→ ACTIVITY
Go through the records and report each line holding the string "async".

→ SOURCE MATERIAL
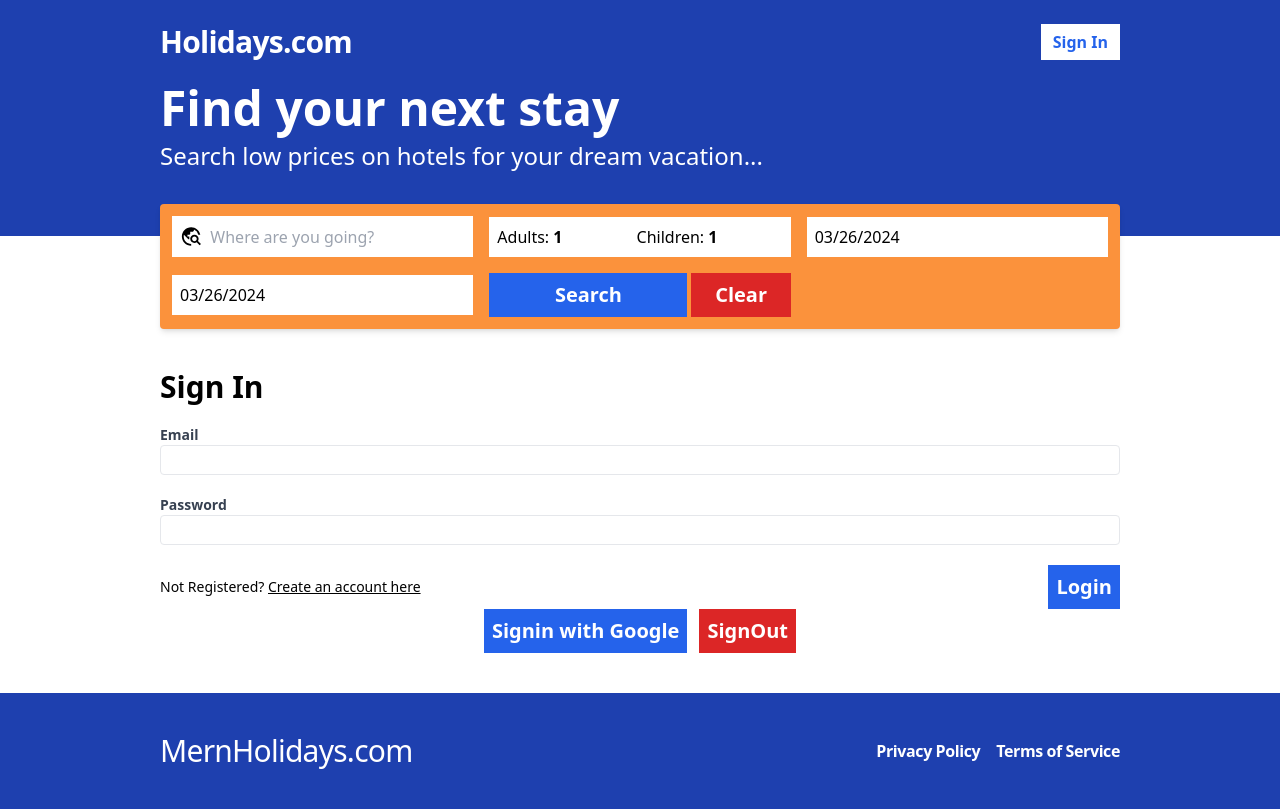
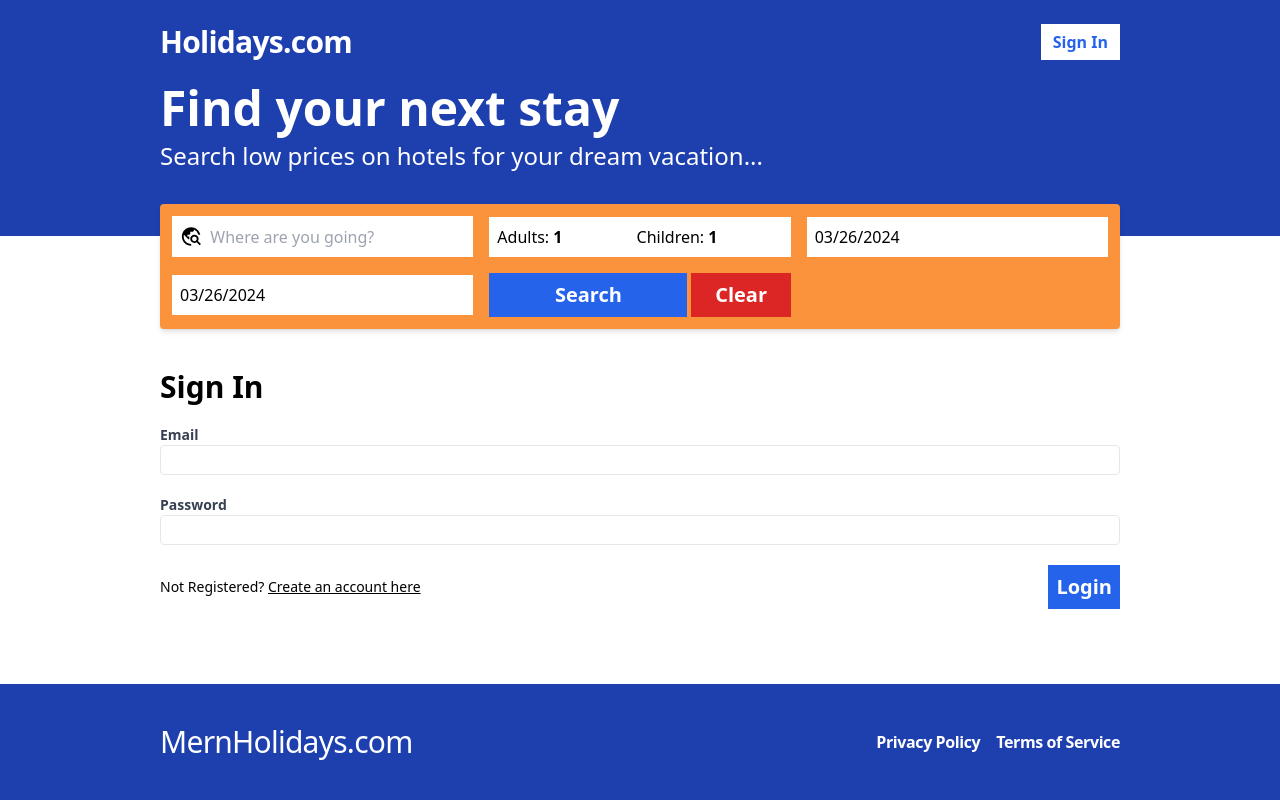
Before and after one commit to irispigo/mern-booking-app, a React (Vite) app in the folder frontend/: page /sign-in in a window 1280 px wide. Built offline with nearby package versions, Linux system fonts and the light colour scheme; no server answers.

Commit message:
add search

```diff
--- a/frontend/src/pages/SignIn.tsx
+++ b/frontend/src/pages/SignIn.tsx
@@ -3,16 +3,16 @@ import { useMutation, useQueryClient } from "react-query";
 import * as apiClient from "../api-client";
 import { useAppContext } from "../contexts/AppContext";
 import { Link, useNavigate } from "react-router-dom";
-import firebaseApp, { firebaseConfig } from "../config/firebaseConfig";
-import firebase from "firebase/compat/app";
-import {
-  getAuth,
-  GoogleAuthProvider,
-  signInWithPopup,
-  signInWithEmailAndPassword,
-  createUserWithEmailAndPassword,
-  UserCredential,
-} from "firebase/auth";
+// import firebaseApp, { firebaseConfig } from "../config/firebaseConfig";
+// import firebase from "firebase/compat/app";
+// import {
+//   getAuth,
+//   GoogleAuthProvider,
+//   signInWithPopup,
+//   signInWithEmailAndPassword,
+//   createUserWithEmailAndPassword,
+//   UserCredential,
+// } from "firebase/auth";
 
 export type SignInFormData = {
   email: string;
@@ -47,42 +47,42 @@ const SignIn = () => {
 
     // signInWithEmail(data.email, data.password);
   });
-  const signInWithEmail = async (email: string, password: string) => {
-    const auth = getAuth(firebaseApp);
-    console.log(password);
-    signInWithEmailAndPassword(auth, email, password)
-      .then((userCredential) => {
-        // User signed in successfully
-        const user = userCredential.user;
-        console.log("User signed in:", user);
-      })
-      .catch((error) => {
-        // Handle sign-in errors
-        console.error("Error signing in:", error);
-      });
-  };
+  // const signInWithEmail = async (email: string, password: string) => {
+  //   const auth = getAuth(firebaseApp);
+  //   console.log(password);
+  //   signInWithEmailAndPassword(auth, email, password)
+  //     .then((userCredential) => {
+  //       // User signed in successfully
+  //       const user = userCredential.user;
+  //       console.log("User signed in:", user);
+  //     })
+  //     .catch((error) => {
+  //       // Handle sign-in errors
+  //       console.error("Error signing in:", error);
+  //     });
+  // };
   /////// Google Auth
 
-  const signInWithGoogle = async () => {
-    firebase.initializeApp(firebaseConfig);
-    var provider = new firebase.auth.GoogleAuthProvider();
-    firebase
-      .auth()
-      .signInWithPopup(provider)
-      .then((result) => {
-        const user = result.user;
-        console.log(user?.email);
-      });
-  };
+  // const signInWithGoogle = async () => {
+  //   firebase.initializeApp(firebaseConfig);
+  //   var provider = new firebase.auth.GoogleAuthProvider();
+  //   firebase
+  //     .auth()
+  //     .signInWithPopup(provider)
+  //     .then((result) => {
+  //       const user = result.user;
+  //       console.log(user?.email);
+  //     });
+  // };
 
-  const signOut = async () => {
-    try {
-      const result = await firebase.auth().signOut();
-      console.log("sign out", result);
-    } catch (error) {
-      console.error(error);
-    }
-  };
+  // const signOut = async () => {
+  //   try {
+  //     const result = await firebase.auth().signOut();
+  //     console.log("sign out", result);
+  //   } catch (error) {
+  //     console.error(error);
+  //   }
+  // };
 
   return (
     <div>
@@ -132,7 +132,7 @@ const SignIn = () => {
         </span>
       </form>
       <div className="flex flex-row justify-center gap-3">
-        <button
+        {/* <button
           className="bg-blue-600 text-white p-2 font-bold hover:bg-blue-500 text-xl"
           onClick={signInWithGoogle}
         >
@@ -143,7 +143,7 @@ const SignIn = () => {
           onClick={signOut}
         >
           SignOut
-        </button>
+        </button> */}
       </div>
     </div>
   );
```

...

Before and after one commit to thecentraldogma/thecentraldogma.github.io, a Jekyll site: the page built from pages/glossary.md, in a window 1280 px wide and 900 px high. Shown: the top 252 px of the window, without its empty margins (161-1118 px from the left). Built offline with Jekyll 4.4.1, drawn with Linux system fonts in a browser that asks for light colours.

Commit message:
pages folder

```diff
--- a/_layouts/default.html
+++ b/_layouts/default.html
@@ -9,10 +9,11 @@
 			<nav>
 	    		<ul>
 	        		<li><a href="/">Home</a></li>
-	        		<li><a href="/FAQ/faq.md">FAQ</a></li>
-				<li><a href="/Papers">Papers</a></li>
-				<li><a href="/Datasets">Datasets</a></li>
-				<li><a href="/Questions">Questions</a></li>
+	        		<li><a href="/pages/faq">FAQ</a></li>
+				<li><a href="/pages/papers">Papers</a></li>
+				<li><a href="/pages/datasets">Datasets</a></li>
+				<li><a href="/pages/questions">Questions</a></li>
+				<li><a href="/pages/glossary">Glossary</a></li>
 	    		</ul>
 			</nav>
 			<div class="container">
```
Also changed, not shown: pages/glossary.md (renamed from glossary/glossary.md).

...

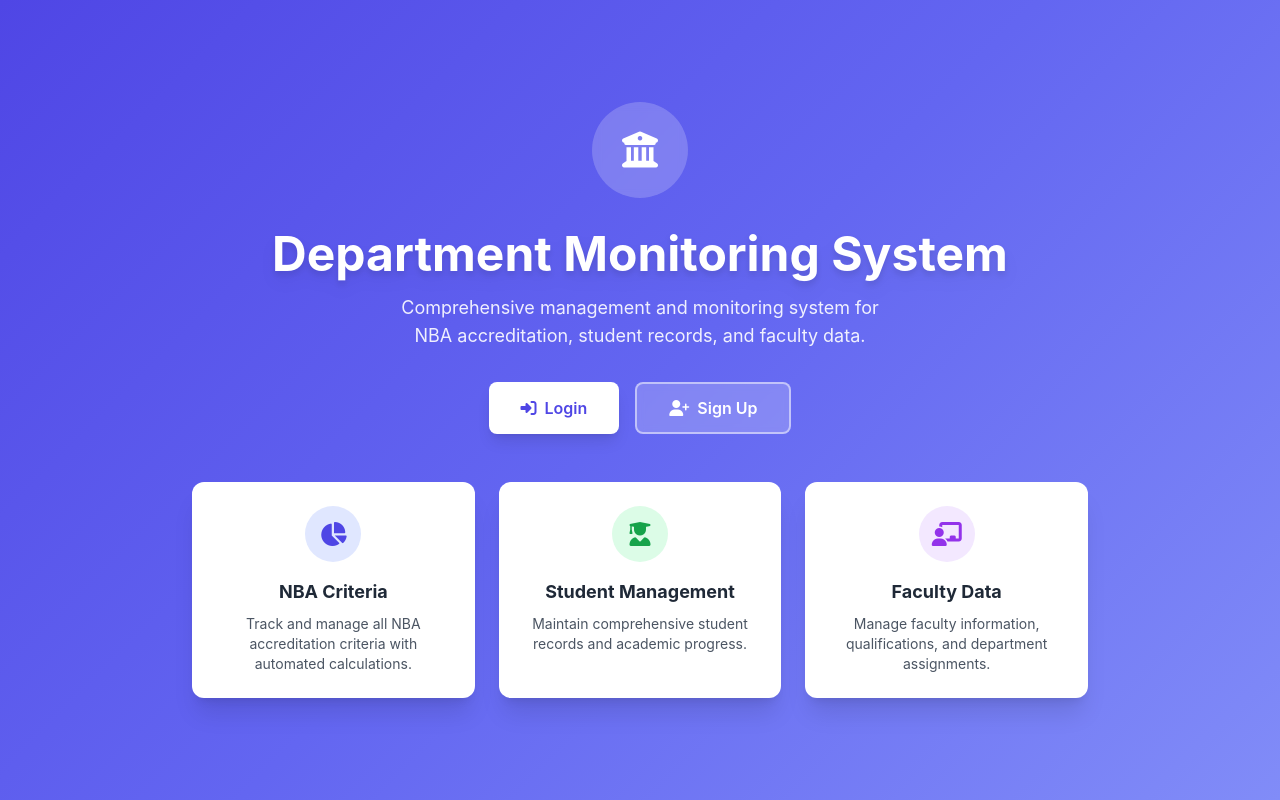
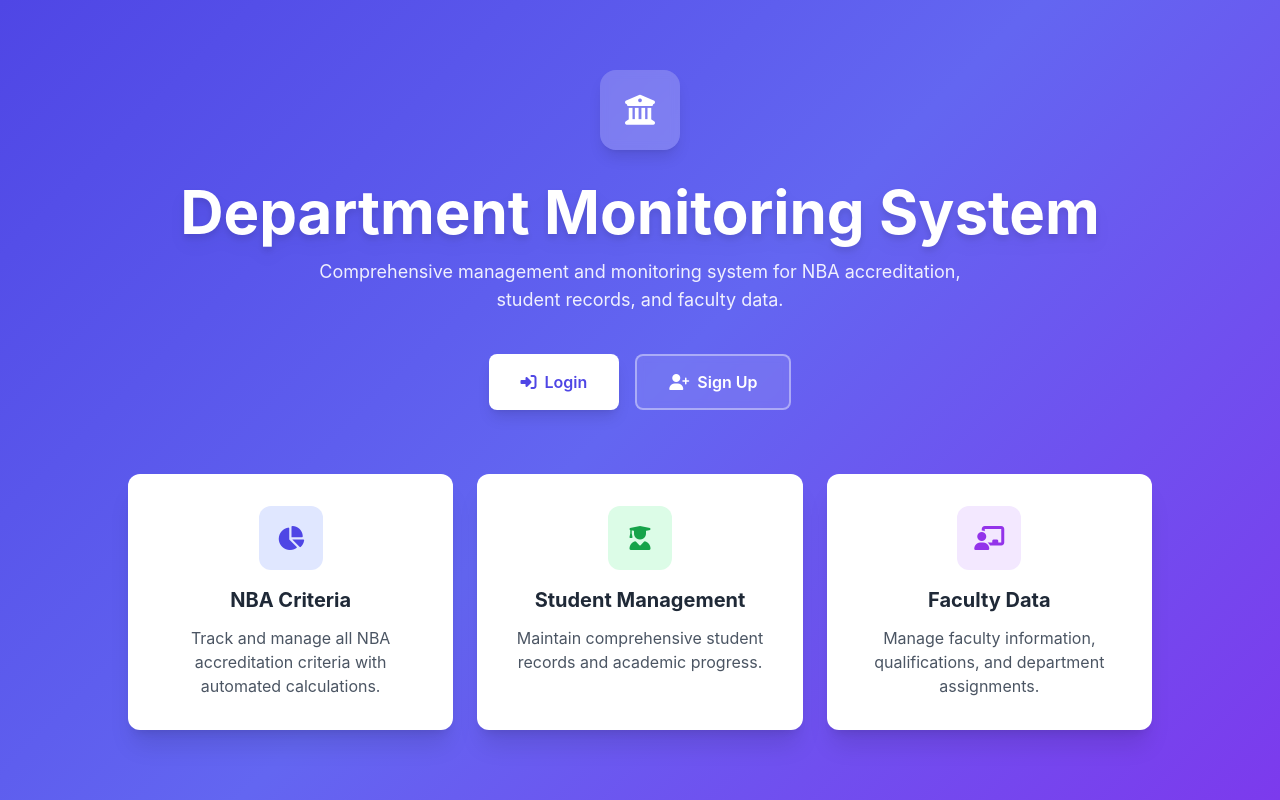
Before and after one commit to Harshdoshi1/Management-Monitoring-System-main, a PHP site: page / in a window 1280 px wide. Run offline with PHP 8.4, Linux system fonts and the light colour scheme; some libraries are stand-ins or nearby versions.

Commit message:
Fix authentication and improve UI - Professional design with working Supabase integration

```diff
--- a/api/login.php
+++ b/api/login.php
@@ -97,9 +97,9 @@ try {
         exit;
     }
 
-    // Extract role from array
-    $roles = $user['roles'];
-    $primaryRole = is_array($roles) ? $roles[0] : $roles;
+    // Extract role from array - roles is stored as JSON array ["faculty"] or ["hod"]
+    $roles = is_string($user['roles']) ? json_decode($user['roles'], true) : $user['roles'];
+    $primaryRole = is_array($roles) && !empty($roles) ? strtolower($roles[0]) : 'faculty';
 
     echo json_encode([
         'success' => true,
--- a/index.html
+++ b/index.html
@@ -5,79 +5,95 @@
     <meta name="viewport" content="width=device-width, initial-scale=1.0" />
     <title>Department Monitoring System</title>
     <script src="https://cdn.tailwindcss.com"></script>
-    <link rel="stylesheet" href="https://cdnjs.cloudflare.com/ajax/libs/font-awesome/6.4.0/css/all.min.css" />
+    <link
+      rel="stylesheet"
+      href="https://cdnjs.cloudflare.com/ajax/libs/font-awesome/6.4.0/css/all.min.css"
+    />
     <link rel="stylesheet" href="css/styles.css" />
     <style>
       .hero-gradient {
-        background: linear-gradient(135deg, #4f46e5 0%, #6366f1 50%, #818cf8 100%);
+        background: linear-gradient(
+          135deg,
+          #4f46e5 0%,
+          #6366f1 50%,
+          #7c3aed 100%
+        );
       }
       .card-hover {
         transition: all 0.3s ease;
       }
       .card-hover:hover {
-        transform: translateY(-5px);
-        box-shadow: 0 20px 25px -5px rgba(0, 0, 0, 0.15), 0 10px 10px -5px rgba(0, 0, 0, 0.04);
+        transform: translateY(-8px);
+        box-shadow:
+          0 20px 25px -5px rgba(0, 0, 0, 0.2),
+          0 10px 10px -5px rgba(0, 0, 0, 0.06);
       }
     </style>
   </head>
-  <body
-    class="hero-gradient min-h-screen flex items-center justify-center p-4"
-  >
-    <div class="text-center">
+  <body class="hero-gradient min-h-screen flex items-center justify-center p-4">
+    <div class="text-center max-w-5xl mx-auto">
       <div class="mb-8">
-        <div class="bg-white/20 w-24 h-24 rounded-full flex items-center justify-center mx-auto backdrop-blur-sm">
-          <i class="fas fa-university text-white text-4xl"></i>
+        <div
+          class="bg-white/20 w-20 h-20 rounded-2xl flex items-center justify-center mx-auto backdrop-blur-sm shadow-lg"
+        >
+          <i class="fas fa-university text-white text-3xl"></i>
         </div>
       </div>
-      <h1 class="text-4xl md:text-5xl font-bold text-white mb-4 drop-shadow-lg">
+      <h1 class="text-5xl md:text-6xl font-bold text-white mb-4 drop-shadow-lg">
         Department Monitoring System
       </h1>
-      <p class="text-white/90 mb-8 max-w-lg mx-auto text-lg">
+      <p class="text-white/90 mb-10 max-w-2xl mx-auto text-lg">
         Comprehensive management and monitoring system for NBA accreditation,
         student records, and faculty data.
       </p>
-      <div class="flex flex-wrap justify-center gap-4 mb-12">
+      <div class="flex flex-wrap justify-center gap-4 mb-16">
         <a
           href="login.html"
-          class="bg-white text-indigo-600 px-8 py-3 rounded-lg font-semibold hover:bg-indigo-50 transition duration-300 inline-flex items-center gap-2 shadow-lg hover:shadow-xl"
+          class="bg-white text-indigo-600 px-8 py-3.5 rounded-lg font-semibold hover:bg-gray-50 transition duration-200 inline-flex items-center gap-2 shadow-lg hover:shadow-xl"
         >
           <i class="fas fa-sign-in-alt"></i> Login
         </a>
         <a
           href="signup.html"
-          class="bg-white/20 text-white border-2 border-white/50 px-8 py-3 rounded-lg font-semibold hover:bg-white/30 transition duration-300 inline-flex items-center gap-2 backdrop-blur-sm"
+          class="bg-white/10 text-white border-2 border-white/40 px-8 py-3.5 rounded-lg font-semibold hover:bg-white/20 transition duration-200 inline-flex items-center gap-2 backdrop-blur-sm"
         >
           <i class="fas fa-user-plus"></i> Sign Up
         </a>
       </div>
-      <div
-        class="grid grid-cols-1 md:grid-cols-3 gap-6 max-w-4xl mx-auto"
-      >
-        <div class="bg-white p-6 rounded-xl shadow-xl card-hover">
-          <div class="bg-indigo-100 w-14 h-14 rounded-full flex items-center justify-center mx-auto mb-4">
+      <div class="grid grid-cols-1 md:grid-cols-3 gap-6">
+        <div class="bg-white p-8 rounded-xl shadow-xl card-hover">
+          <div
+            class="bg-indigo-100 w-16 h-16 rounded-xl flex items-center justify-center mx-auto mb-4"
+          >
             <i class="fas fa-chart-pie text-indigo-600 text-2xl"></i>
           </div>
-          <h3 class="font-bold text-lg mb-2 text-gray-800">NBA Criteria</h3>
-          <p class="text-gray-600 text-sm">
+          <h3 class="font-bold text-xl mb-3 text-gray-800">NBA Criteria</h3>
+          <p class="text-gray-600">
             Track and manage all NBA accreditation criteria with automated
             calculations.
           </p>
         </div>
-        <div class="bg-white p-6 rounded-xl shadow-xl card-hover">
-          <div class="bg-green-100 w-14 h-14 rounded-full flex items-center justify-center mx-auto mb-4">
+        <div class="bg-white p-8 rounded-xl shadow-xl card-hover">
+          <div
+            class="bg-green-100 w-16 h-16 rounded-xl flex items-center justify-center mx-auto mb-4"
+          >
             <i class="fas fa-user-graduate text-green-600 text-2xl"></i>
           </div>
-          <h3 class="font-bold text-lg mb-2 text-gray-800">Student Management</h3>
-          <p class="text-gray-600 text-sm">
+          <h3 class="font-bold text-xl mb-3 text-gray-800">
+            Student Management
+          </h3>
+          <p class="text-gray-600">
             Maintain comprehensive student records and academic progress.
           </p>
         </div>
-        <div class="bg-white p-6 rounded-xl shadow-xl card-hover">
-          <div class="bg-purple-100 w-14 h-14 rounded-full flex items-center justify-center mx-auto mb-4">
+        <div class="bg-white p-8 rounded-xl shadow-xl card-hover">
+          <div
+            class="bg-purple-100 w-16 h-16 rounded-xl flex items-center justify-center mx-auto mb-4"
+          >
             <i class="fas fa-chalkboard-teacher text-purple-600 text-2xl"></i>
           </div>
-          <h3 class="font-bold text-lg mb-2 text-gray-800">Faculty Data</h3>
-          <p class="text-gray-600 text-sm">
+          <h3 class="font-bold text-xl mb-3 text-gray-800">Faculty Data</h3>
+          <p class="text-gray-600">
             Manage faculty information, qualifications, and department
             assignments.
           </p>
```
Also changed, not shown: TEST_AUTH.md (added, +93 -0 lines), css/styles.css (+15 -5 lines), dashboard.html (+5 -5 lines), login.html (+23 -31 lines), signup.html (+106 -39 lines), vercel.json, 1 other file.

→ RESULT
-  const signInWithEmail = async (email: string, password: string) => {
+  // const signInWithEmail = async (email: string, password: string) => {
-  const signInWithGoogle = async () => {
+  // const signInWithGoogle = async () => {
-  const signOut = async () => {
+  // const signOut = async () => {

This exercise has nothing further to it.